Pharmacists and GP receptionists can also help by carrying out medicine reviews and checking monitoring arrangements.

Errors classed as severe included, a 62-year-old woman with a documented allergy to penicillin who was prescribed flucloxacillin, a similar drug, and elderly patients prescribed blood thinner warfarin, who should have been closely monitored but who were not tested for two years.

Moderate errors included a four-year-old girl with a stomach upset who was prescribed a drug that should be used 'with caution' in children.

Minor errors found in the study included a one-year-old girl who was given two prescriptions for antibiotics in the same consultation but with different doses stipulated.

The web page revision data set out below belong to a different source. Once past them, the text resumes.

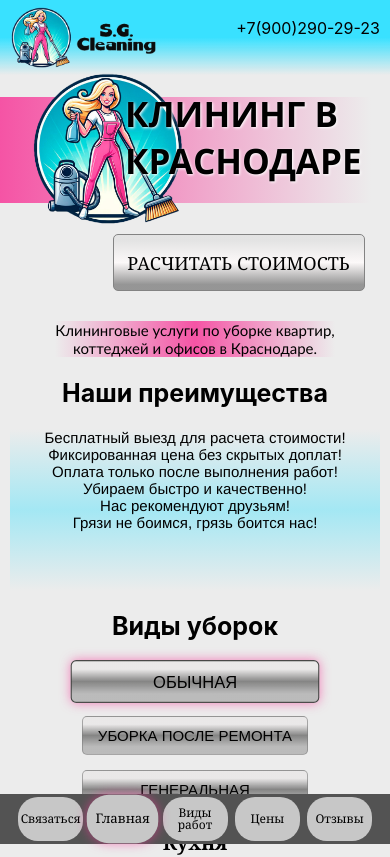
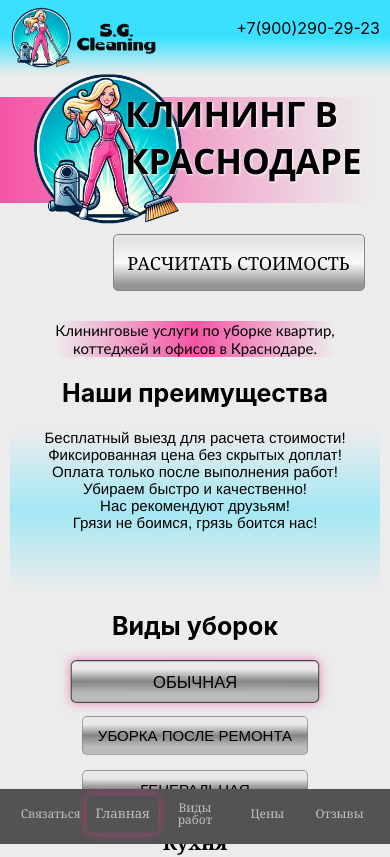
Before and after one commit to KirItPro/cleaning, a React (Create React App) app: page / in a window 390 px wide. Shown: the top 857 px of the page. Built offline with nearby package versions, Linux system fonts and the light colour scheme; the HTML template or start-up script is replaced by a standard one.

Commit message:
styled footer

```diff
--- a/src/components/footer/footer.css
+++ b/src/components/footer/footer.css
@@ -1,9 +1,9 @@
 footer {
-    height: 50px;
-    padding: 0 15px;
+    height: 40px;
+    padding: 5px 15px 10px;
     display: none;
     justify-content: space-between;
-    position: sticky;
+    position: fixed;
     bottom: 0;
     left: 0;
     right: 0;
@@ -11,12 +11,11 @@ footer {
 }
 .footer-text {
     width: 55px;
-    background-color: #d4d4d4e8;
     margin: 3px;
     padding: 5px;
-    border-radius: 20px;
+    border-radius: 5px;
     text-decoration: none;
-    color: #000;
+    color: #d4d4d4d7;
     display: flex;
     align-items: center;
     font-family:Georgia, 'Times New Roman', Times, serif;
@@ -27,11 +26,6 @@ footer {
     transition: all 0.2s;
 }
 
-@media (max-width: 500px) {
-    .footer-text {
-
-    }
-}
 @media (max-width: 650px) {
     footer {
         display: flex;
--- a/src/components/promo/promo.css
+++ b/src/components/promo/promo.css
@@ -98,8 +98,8 @@
 }
 @media (max-width: 360px) {
     .promo-title {
-        width: 70vw;
-        font-size: 20px;
+        width: 60vw;
+        font-size: 25px;
     }
     .promo-text {
         margin: 0;
```
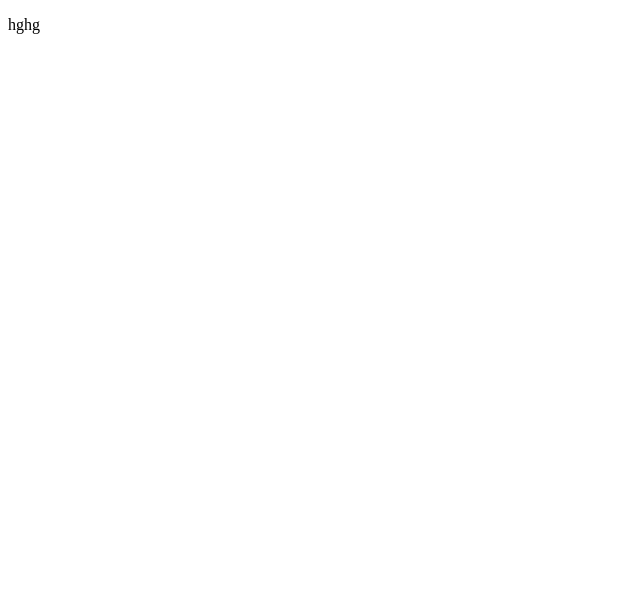
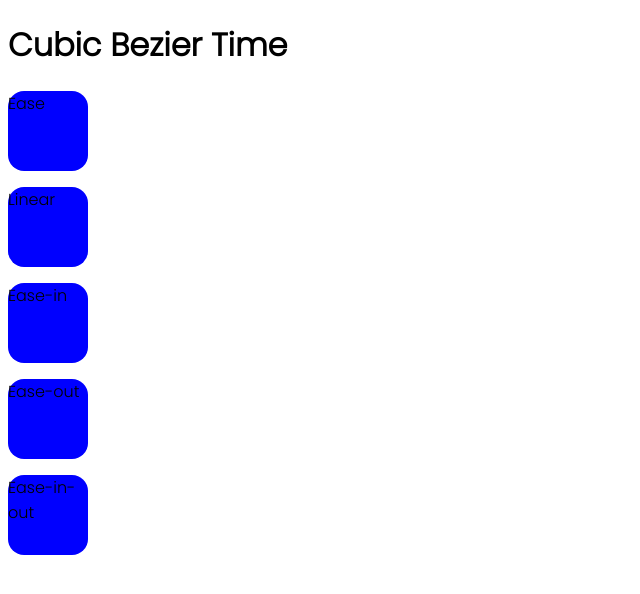
Before and after one commit to robinwatts96/Cubic-Bezier-2021, a plain HTML site: page index.html in a window 1280 px wide. Shown: the whole page, without its empty margins (0-640 px from the left). Drawn offline with Linux system fonts and the light colour scheme.

Commit message:
Divs and text added

```diff
--- a/index.html
+++ b/index.html
@@ -3,9 +3,29 @@
 <head>
   <title>Cubic Bezier Time</title>
   <link rel="stylesheet"  href="style.css" type="text/css">
+  <link rel="preconnect" href="https://fonts.gstatic.com">
+  <link href="https://fonts.googleapis.com/css2?family=Poppins:wght@300&display=swap" rel="stylesheet">
 </head>
 
 <body>
-    <p>hghg</p>
+    <h1>Cubic Bezier Time</h1>
+
+    <main>
+        <div class="bezier">
+            Ease
+        </div>
+        <div class="bezier">
+            Linear
+        </div>
+        <div class="bezier">
+            Ease-in
+        </div>
+        <div class="bezier">
+            Ease-out
+        </div>
+        <div class="bezier">
+            Ease-in-out
+        </div>
+    </main>
 </body>
 </html>
--- a/style.css
+++ b/style.css
@@ -1 +1,17 @@
-style.css
+body {
+    font-family: Poppins;
+}
+
+.bezier {
+    width: 5em;
+    height: 5em;
+    margin: 1em 0;
+    border-radius: 20%;
+    background-color: blue;
+}
+
+.bezier:active {
+    width: 300px;
+    background-color: red;
+    transition: width 2s;
+}
```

Failing to request that the patient be monitored was the most common serious error followed by prescribing a drug the patient was allergic to.

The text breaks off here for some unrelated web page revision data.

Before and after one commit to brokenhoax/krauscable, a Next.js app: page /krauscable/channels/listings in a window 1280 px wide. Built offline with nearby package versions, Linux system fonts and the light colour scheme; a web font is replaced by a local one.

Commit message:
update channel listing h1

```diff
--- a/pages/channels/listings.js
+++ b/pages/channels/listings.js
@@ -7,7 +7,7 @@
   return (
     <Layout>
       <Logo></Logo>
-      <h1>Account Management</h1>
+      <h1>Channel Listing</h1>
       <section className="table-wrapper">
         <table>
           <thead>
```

Almost all of the serious errors related to one drug, warfarin, which has been used as rat poison. It is prescribed to thin the blood in people at risk of blood clots. It must be carefully monitored because it interacts with other drugs and some foods and patients with levels too high can suffer potentially life threatening stomach bleeds.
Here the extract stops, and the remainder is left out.